*Exercise brief*
Every entry gets copied exactly. No images go into the copy.

═══ Data

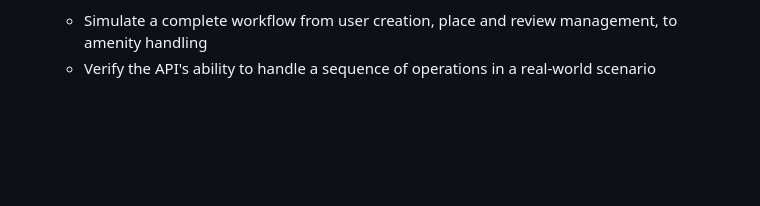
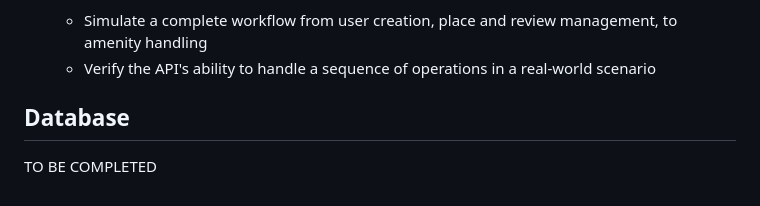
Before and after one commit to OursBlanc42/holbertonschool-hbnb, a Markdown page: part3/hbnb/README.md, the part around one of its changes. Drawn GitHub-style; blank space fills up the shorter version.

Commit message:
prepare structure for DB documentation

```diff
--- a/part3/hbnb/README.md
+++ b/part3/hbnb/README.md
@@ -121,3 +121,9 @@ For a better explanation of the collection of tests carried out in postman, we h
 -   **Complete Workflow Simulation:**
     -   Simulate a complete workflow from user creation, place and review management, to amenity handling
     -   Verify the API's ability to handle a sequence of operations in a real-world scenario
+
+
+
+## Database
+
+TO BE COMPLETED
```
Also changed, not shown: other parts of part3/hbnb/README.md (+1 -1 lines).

══════

*Completed task*
Before and after one commit to OursBlanc42/holbertonschool-hbnb, a Markdown page: part3/hbnb/README.md, the part around one of its changes. Drawn GitHub-style; blank space fills up the shorter version.

Commit message:
prepare structure for DB documentation

```diff
--- a/part3/hbnb/README.md
+++ b/part3/hbnb/README.md
@@ -121,3 +121,9 @@ For a better explanation of the collection of tests carried out in postman, we h
 -   **Complete Workflow Simulation:**
     -   Simulate a complete workflow from user creation, place and review management, to amenity handling
     -   Verify the API's ability to handle a sequence of operations in a real-world scenario
+
+
+
+## Database
+
+TO BE COMPLETED
```
Also changed, not shown: other parts of part3/hbnb/README.md (+1 -1 lines).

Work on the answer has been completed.